The Economic Community of West African States (ECOWAS) had asked Jammeh to resign by 1200 hours, adding that if he failed to step down, troops would enter the country and remove him by force. Thousands of soldiers from Senegal, Nigeria and Ghana were ready to fight, some already on Gambian soil. The deadline expired.


'We are not idiots'


At 2:30 p.m, there was sudden movement two streets away. Dozens of men exited a mosque after Friday prayers. Among the men was Ousman Bargie, head of the Gambian armed forces. He was in a very good mood. Young men snapped selfies with him and Bargie made the peace sign with his fingers.


"There will be no war," he told DW. "We're not idiots. I love my soldiers and Gambians."


Bargie spoke about Jammeh as an ex-president for the first time and said that he was looking forward to a possible military intervention.


"If our brothers are sent here, we will welcome them with a cup of tea," he said. The people around him cheered.


"This is definitely good news, thank God," said a man nearby. "A peaceful solution is, in my opinion, the best," he added.


Just a few hundred yards away, Jammeh had been fighting to hold onto power. In December 2016, he surprisingly lost the presidential election despite years of intimidating the opposition and massive human rights violations. At first he accepted the result and congratulated the winner, Adama Barrow.
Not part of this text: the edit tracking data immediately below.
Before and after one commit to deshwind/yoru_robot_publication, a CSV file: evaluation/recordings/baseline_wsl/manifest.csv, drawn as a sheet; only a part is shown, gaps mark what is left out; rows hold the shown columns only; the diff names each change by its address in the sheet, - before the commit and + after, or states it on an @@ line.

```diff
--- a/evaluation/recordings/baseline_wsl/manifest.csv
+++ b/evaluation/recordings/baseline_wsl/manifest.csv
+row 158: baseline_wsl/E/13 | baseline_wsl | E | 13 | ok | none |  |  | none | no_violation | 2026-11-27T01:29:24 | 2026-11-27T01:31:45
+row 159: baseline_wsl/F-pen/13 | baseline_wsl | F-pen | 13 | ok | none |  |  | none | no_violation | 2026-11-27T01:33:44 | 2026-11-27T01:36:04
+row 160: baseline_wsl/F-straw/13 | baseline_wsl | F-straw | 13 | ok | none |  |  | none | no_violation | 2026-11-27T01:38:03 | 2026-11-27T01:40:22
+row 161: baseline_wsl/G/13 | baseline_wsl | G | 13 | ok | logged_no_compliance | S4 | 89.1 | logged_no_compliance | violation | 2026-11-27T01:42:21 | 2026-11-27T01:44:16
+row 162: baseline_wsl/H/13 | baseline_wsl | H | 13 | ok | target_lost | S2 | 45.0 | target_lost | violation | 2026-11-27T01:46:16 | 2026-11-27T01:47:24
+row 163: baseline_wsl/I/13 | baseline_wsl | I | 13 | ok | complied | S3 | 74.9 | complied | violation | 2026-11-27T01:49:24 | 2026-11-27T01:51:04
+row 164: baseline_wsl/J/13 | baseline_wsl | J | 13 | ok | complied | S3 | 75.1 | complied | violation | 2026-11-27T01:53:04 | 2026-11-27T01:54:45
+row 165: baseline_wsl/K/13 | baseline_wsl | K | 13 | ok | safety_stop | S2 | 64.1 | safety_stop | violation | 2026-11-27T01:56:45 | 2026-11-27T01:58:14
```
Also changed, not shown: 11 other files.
But a few days later he called for new elections based on claims of irregularities and insisted that a decision must come from the supreme court of the country.
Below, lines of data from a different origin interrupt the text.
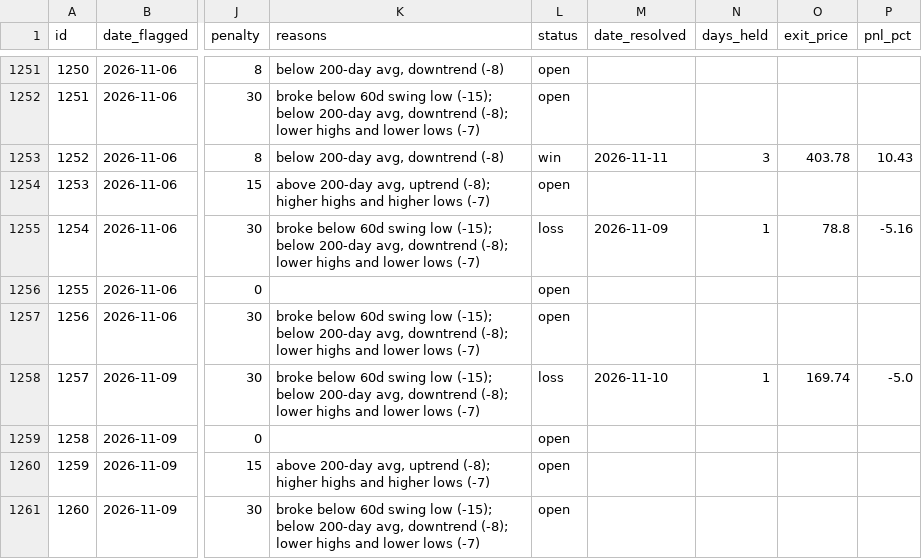
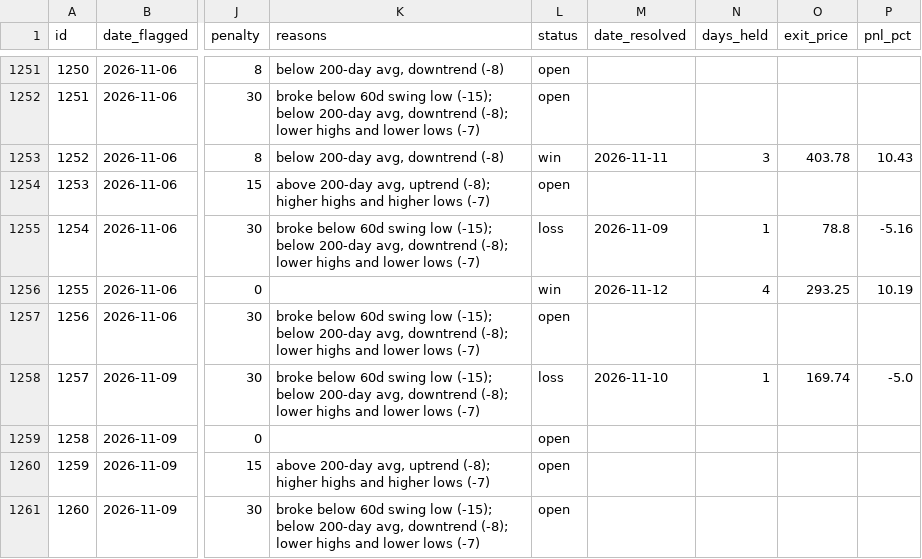
Before and after one commit to meskalinas23/stock-screener, a CSV file: reports/track_record.csv, drawn as a sheet; only a part is shown, gaps mark what is left out; the diff covers the shown part only; the diff names each change by its address in the sheet, - before the commit and + after, or states it on an @@ line.

```diff
--- a/reports/track_record.csv
+++ b/reports/track_record.csv
-L1256 (status): open
+L1256 (status): win
-M1256 (date_resolved): (empty)
+M1256 (date_resolved): 2026-11-12
-N1256 (days_held): (empty)
+N1256 (days_held): 4
-O1256 (exit_price): (empty)
+O1256 (exit_price): 293.25
-P1256 (pnl_pct): (empty)
+P1256 (pnl_pct): 10.19
```
Also changed, not shown: 3 added rows and 30 edited cells elsewhere in this file, 15 other files.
However, the court had only one judge, who was unable to decide alone, after Jammeh fired all the other judges over the last years. Jammeh was planning to stay in office until Nigeria and Sierra Leone could send judges, which would only possible in May, at the earliest.


Shrinking circle of friends


So Jammeh continued to push his luck, declaring a state of emergency and dissolving his cabinet. Many observers believed he wanted to negotiate a better amnesty deal for himself, and above all for his confidants from ECOWAS. But his circle of friends was getting smaller and smaller. Several ministers had already thrown in the towel, as well as his vice-president and his lawyer.


He had also long since lost support from abroad. His counterparts at ECOWAS were almost all long-time opposition leaders who had been democratically elected, including Mohammadu Buhari in Nigeria, Alassane Ouattara in the Ivory Coast, Macky Sal in Senegal and Nana Akufo-Addo in Ghana. His fate was most likely sealed when he broadcast a private phone call with ECOWAS Chairperson, Liberian President Ellen Johnson Sirleaf, on state TV. His last supporters were Mauretania's Mohammed Ould Abdel Aziz, who also gained power through a coup, and Guinea's Alpha Conde, one of the few critics of  military involvement in The Gambia.


The red carpet


At 4:00 pm the next deadline had passed. At Banjul airport, the military orchestra stood up, the presidents of Guinea and Mauritania were expected. On the other side of the airport, the last tourists boarded two Thomas Cook planes for their flights back home. Thousands of tourists had been flown out over the last few days, basically decimating the local tourism industry overnight.


The musicians held their instruments at the ready, but only two Guinean diplomatic vehicles appeared, then luggage was unloaded from a private plane. The plane flew off empty, soldiers rolled up the the red carpet again and the band packed up. Yet, Jammeh still remained in the country.


Night fell as the final details were negotiated. Rolls Royces commuted back and forth between the State House and a local hotel. Shortly after 2 am, Jammeh delivered a speech on state television. It would be his last. Bloodshed would not be necessary, he said.


The streets of Banjul remained quiet, with no celebrations. The Gambia is exhausted after the long period of uncertainty and tension. Many Gambians want to save their celebrations for when Jammeh is out of the country and President Adama Barrow returns to The Gambia.


*Photo Caption - Yahya Jammeh



html add here